Contrary to the label, there is nothing progressive about holding back change. In a practical sense, progressives are in the main supporting regressive viewpoints to how business should be conducted in the modern era and by doing so their approach is counter-productive. As we saw in our changeover from an agrarian to a manufacturing economy more than a century past, change is difficult and advancing an artificial floor in market level wages, regulating the 21st century in an attempt to keep the 20th century alive, will only exasperate the problem.

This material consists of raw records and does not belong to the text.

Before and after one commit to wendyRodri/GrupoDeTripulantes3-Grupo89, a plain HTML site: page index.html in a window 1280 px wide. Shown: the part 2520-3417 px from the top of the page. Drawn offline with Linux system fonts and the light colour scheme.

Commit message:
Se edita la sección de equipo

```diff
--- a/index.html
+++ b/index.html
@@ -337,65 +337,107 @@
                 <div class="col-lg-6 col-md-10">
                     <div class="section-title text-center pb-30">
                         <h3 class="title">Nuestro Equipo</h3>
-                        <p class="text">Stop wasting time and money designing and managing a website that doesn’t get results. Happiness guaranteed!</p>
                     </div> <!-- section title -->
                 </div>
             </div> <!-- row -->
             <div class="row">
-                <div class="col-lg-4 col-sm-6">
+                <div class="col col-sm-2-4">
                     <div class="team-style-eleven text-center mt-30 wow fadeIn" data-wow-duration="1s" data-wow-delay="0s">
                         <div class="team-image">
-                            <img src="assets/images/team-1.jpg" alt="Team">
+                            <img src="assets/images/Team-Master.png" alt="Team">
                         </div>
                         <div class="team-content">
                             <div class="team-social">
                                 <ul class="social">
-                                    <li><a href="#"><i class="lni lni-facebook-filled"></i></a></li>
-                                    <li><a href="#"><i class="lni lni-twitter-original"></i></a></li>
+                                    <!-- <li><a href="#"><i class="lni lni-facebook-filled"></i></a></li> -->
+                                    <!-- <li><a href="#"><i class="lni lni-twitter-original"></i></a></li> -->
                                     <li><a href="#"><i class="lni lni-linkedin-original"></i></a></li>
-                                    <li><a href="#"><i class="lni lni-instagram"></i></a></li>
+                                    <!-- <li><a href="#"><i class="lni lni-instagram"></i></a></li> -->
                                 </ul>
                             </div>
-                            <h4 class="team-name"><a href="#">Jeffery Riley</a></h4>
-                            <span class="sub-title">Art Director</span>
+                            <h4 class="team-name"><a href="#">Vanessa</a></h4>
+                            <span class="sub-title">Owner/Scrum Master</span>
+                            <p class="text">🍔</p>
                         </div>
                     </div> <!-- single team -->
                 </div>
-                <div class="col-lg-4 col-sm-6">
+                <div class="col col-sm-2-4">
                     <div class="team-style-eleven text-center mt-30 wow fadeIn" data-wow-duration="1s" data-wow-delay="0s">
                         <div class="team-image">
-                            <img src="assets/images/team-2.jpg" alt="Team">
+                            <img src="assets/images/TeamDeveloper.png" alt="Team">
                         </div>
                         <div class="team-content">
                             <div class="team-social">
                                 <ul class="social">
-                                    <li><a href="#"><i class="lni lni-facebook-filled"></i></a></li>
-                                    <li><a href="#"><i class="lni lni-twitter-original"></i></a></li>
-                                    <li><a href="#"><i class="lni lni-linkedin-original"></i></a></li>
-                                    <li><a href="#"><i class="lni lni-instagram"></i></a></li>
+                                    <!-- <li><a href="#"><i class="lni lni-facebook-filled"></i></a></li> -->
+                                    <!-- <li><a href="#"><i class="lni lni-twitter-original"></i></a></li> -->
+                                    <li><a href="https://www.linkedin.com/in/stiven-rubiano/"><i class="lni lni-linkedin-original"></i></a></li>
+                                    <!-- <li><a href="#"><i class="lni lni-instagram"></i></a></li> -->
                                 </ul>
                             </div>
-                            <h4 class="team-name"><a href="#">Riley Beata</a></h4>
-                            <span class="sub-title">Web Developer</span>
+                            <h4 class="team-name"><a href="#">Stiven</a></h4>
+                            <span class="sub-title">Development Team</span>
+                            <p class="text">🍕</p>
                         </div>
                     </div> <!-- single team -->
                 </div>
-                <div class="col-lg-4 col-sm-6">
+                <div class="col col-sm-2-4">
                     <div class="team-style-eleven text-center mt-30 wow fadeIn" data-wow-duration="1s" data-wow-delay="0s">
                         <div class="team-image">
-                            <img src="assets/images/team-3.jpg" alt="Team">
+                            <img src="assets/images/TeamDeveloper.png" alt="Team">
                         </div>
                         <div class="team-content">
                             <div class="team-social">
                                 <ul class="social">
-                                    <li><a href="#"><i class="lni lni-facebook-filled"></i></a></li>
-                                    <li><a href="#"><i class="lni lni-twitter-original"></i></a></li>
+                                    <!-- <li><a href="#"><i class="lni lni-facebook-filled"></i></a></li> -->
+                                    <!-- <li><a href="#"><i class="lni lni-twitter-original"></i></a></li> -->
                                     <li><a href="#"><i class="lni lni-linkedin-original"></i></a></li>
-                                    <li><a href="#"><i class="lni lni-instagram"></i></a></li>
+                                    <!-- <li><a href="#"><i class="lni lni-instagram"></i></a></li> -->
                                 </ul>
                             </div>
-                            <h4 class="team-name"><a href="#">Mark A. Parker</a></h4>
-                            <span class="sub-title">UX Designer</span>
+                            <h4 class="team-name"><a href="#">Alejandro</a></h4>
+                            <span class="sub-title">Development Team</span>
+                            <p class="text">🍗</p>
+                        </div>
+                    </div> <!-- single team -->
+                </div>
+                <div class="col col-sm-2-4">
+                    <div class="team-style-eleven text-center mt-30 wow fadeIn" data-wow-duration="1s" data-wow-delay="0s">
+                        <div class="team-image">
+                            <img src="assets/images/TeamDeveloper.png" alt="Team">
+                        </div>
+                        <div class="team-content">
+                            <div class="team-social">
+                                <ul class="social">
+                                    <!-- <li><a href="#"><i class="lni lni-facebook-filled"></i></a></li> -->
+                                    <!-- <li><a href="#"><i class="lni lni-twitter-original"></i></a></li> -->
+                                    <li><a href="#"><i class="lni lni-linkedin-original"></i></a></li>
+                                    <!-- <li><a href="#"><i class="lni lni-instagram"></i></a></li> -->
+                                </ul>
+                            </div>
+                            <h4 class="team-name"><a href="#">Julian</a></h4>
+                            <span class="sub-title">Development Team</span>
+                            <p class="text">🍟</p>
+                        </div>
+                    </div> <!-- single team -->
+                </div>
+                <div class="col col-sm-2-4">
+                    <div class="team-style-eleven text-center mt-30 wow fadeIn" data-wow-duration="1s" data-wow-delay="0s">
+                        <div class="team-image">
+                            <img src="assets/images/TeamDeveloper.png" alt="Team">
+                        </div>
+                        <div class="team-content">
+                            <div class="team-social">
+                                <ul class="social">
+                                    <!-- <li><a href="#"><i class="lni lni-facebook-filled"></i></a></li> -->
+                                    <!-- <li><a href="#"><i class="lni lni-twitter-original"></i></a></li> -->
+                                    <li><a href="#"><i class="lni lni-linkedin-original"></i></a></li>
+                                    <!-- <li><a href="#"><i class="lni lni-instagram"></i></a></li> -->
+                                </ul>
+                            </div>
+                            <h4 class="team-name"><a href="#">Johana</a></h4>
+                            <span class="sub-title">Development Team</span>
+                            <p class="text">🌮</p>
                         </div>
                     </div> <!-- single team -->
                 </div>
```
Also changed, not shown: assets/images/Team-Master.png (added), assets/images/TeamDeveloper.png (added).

The media of late has bought into the notion that franchisees only pay minimum wages. The reality, according to the Bureau of Labor Statistics, is that wage growth in the restaurant industry, a segment that makes up more than 40% of franchised businesses, “outpaced most of the other top job-creating sectors during the economic recovery.” “Between March 2010 and March 2015, the average hourly earnings of nonsupervisory restaurant employees increased 12.3 percent,” while “In the total private sector, average hourly earnings of nonsupervisory workers rose 10.9 percent during the same period.” The study also revealed that only 5% of restaurant workers are actually paid $7.25 (minimum wage) per hour.
- The percent of minimum-wage workers overall, according to the Pew Research Center, is relatively small and represents only 2.6% of all wage and salary workers in the United States, 50% of whom are between the ages of 16 to 24, and 24% who are younger than 19.
Franchisees, as a general rule, do not pay minimum wages any more than any other small business owner. As with all business owners, franchisees set their wages based on two overriding factors – the competitive rate of pay required in their markets to recruit and retain staff (market-level wages); and, the economic performance (bottom-line earnings) they need to achieve the financial results required to remain in business and justify the risk they took in investing in the businesses that create those jobs. Setting an artificially high market-level wage has little if any benefit to the economy as a whole and will instead negatively impact precisely those individuals these increases are meant to help.
Franchisees and other small businesses are frequently the gateway for entry-level and minority workers to begin their path to higher-wage and more skill-driven careers. Creating obstacles to their success and growth is illogical. 46.6% of the jobs created in October 2017 came from franchising and small businesses. Risking the health of one of the only segments of our economy that is working well makes little sense if one is truly committed to improving the welfare of those at the base of the economic pyramid.